TASK OBJECTIVE: Which of the lines below contain the string "rgba"? Pull each one out of the data.

Before-and-after page screenshots:

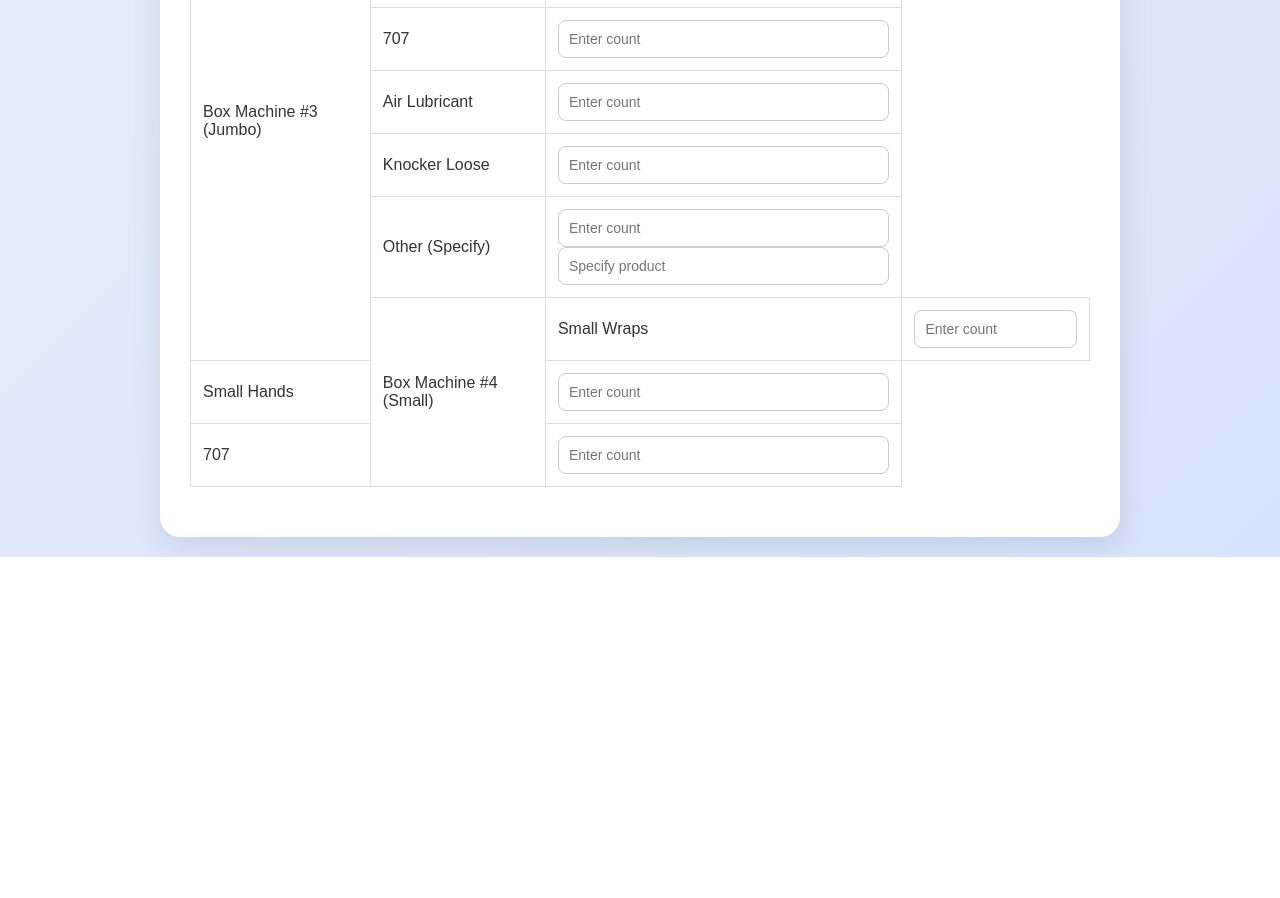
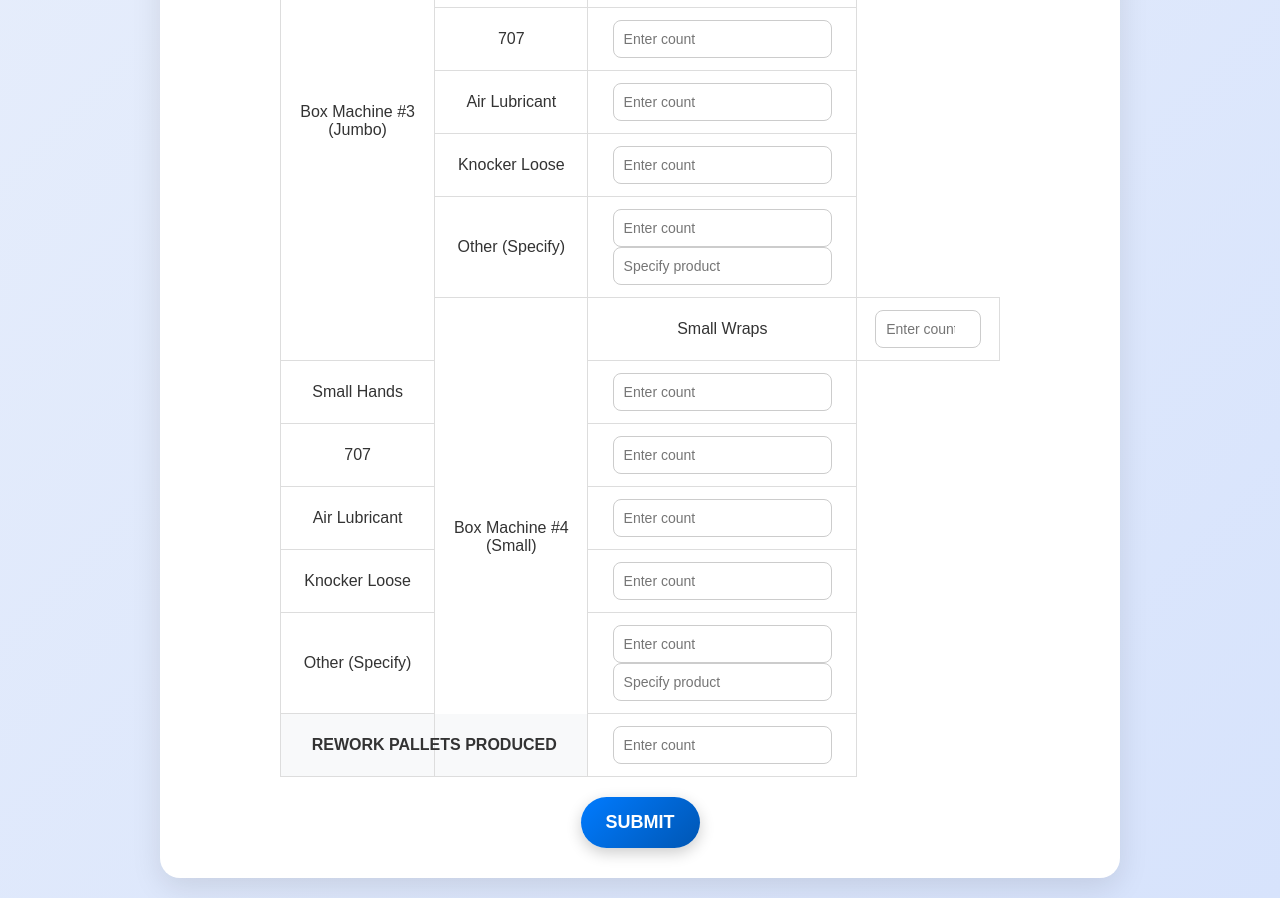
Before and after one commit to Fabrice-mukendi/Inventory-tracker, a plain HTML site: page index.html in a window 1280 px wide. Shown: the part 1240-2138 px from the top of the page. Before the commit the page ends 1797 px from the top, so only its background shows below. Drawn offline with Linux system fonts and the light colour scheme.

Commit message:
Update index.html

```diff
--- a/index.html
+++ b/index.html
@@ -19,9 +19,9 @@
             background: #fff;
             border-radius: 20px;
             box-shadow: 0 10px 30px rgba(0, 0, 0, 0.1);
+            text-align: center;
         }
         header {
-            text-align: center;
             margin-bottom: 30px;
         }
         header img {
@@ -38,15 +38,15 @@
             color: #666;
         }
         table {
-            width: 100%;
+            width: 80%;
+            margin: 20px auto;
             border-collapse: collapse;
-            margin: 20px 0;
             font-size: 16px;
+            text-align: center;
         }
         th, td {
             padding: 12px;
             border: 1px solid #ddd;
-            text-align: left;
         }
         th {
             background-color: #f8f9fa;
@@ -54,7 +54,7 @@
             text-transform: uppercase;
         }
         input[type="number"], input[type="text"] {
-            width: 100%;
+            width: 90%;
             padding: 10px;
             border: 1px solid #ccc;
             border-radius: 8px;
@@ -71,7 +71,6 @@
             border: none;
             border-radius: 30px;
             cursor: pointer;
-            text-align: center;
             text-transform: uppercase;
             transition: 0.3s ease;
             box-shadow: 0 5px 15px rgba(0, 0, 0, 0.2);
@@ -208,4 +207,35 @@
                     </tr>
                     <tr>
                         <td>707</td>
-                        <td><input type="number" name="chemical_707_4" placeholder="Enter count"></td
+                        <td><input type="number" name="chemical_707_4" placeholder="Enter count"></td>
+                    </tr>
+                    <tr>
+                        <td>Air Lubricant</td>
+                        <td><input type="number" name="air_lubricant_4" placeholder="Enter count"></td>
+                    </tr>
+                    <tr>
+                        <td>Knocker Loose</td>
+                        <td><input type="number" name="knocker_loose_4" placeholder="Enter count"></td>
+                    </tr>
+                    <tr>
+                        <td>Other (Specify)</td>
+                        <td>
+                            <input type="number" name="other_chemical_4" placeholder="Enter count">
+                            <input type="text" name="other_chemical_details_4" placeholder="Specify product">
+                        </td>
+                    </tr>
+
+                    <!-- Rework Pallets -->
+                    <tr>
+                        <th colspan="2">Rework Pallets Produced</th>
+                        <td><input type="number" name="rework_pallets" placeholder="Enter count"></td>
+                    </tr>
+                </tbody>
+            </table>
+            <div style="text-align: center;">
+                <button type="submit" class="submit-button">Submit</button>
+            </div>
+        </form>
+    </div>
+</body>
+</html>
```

SOLUTION TO THIS TASK:
             box-shadow: 0 10px 30px rgba(0, 0, 0, 0.1);
             box-shadow: 0 5px 15px rgba(0, 0, 0, 0.2);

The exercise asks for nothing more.